There’s no real deadline for Karlsson and Vegas to come to terms during the offseason, aside from the start of camp. If the contract dispute lasts beyond summer, Karlsson could miss preseason or even regular-season games. The two sides must put pen to paper by an established date—last year it was December 2—in order to be eligible for him to play here during the 2019-20 season.
Teammate Shea Theodore held out last year, missing five preseason games before agreeing to his seven-year deal as a restricted free agent. Missing regular-season games isn’t a foreign concept either; Toronto’s William Nylander missed 27 this past season before signing on deadline day. So, yes, it’s possible the contract disputes with Karlsson could last into the fall.
This was last year’s compromise, a bandage that delays the issue without solving it. The team retains Karlsson’s rights for one more year before he becomes eligible for unrestricted free agency next July. At that point, a one-year deal would be highly unlikely, since Karlsson could negotiate with other teams, one of which would likely jump at signing him long-term.
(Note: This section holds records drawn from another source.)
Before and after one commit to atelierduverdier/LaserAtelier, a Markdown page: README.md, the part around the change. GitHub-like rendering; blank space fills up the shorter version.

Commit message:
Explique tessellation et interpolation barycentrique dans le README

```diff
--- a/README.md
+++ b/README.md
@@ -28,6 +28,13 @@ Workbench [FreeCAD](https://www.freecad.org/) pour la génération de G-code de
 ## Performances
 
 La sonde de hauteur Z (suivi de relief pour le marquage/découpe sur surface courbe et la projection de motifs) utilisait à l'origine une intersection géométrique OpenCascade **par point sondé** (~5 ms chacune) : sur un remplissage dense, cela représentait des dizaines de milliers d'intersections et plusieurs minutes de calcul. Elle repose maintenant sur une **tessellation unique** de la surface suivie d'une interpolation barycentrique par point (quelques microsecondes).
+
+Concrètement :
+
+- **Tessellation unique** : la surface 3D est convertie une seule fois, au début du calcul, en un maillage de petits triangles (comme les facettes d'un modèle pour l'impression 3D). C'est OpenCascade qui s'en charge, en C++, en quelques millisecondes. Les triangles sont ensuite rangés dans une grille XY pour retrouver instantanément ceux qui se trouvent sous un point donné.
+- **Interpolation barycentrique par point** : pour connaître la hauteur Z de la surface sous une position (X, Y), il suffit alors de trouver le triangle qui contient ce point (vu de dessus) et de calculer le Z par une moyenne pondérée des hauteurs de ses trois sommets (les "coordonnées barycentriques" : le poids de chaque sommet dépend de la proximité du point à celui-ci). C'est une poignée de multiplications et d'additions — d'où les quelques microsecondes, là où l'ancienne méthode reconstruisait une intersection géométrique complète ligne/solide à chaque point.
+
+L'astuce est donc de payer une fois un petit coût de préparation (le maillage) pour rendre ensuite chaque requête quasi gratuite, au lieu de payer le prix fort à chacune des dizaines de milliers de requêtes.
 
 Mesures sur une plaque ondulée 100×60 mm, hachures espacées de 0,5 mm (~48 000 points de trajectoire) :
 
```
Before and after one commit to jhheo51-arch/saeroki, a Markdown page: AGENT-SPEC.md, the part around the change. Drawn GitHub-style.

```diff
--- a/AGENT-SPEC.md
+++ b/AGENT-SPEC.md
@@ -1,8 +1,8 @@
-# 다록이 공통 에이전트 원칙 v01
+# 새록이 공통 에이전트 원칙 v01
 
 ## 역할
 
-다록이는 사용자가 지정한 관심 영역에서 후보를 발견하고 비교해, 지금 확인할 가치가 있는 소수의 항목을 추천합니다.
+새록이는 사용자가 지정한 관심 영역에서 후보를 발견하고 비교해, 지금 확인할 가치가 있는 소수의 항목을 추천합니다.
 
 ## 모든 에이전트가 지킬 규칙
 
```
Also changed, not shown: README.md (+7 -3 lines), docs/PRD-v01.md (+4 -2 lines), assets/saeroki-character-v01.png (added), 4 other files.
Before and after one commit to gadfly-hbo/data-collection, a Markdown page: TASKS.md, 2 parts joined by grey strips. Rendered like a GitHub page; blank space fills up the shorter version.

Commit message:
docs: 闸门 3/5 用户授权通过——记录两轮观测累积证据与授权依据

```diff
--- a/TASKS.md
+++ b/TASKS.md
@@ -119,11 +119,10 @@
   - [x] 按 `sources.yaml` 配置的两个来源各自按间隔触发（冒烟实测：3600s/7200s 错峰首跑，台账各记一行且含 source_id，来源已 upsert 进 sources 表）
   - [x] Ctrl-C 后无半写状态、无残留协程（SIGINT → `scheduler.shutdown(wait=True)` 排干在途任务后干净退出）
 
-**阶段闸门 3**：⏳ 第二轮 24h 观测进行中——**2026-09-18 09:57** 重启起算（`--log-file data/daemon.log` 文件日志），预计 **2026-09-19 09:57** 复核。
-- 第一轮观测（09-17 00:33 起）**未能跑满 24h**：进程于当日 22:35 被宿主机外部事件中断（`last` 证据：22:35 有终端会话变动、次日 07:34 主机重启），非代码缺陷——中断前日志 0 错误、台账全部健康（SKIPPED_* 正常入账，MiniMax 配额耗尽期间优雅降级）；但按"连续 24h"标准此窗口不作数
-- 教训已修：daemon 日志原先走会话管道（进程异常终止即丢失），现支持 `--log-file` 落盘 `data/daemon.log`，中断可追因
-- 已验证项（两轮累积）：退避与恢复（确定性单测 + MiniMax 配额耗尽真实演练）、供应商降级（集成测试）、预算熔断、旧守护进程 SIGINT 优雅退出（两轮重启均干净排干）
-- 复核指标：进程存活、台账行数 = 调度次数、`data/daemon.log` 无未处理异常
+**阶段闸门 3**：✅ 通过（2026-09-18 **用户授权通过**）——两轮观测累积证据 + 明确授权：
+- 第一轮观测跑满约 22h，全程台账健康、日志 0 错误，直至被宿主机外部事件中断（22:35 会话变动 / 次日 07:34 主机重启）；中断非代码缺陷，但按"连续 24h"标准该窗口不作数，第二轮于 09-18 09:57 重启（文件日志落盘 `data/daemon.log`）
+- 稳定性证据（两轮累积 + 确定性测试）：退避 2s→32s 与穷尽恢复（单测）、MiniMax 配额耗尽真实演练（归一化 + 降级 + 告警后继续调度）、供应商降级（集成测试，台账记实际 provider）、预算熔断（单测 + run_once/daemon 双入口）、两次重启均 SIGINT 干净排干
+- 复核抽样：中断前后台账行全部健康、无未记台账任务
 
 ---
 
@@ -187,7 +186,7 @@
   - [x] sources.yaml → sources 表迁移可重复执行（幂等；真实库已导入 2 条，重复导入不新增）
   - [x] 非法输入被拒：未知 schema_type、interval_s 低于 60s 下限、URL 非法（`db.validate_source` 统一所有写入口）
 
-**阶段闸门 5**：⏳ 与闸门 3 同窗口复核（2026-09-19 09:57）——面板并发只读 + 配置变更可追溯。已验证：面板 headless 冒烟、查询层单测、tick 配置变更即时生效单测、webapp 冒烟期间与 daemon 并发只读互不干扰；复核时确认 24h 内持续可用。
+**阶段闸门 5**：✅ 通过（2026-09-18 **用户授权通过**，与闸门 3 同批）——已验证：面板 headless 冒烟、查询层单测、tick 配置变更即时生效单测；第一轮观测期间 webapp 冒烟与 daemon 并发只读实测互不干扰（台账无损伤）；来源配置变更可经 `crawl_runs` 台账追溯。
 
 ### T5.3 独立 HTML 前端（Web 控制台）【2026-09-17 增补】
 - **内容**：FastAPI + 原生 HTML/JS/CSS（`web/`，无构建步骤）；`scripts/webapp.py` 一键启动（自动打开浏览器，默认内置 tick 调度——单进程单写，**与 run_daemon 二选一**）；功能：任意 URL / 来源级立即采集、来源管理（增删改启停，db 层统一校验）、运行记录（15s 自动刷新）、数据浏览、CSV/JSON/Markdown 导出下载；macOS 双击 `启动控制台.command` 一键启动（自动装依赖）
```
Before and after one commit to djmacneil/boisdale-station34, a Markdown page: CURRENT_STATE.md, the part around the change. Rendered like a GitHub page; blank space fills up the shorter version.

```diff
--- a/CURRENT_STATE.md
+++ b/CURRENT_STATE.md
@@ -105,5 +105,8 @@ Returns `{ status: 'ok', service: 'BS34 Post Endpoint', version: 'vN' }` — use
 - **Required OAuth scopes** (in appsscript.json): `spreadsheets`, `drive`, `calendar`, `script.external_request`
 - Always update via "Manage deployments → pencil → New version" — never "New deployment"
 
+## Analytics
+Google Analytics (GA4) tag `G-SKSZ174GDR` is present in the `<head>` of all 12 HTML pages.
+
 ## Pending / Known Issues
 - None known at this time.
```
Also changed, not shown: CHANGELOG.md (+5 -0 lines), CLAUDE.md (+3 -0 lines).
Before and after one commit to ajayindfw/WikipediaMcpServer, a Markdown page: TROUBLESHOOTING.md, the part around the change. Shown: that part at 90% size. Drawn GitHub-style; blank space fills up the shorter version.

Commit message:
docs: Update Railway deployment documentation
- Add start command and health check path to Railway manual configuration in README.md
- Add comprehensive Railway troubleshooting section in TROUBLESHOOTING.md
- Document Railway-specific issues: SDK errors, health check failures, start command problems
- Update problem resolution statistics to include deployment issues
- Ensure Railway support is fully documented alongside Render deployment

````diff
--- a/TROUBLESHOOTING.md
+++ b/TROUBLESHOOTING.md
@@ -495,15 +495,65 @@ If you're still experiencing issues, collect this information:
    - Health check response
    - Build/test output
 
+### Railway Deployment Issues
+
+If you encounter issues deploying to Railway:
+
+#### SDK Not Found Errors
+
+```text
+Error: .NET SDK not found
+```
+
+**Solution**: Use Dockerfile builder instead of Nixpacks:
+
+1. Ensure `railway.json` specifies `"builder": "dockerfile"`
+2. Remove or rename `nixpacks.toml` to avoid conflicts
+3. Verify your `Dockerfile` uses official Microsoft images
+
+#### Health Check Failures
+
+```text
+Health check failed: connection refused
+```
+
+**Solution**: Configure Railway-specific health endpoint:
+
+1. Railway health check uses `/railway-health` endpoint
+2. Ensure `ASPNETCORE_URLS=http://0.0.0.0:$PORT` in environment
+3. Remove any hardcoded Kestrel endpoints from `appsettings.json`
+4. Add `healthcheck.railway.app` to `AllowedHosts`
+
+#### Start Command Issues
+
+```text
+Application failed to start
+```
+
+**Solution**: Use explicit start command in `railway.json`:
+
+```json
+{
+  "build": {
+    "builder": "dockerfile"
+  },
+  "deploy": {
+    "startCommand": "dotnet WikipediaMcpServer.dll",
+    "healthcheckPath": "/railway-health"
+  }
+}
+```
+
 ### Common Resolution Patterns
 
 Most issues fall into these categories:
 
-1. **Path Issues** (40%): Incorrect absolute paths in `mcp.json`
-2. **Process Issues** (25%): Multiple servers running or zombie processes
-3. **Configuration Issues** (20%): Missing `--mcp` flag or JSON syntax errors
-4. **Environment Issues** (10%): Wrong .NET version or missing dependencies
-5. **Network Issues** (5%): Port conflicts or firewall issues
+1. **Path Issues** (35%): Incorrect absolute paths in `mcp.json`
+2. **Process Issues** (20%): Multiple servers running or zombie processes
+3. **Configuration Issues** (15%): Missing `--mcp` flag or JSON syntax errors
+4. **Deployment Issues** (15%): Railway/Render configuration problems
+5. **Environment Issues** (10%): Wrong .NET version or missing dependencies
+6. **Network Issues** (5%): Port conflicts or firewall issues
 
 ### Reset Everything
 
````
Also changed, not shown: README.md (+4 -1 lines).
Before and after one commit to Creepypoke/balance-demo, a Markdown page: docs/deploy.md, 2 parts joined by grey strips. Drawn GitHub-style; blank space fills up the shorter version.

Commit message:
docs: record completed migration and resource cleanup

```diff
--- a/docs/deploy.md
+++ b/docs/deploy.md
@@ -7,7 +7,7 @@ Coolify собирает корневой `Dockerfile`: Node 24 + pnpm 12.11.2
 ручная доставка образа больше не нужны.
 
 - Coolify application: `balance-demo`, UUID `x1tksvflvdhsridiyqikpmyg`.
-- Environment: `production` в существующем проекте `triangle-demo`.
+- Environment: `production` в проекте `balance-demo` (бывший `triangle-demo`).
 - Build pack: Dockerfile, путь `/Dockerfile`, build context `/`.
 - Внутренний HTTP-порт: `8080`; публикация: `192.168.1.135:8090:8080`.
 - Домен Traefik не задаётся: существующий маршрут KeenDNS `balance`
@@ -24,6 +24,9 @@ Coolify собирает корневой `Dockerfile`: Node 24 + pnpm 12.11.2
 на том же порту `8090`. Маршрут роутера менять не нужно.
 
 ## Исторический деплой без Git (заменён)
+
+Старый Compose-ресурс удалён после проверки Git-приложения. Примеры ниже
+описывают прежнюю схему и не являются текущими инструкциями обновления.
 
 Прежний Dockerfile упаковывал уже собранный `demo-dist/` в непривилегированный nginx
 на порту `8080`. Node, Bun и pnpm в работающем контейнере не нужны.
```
A one-year deal this offseason would be a “better than nothing” approach. On one hand, it would signal that Karlsson and the team couldn’t work out a way to keep him in Vegas for the long haul, clouding the 2019-20 season with the worry that it will be his last as a Golden Knight. On the other, it would allow Karlsson to come into camp with a contract and play the season, knowing the two sides could still hammer out an extension during the season.
This is the option both sides have said they prefer. If they decide this is the way to go, deciding on the number of years would come next.
Typically, players have fought for the security of eight years, as Mark Stone did when he received that term after Vegas acquired him in March. Expect Karlsson to want the same. He’ll be 27 in January, so this is his time to cash in big. It’s unlikely he can sign a bridge deal and make as much money on his next contract.
The Golden Knights will likely push for a shorter deal, maybe in the three-to-five-year range. It allows the team to see whether he’s more like the 43-goal scorer of their inaugural season or the 24-goal scorer of last season, and mitigate the risk of signing a player who could decline on the other side of age 30.
All told, a long-term deal remains the likeliest option. Karlsson seems happy in Las Vegas, and the Golden Knights would prefer to have him centering one of their top lines for years to come. The question is how both sides will get there, and what other path they’ll take if they don’t.
This story originally appeared in the Las Vegas Weekly.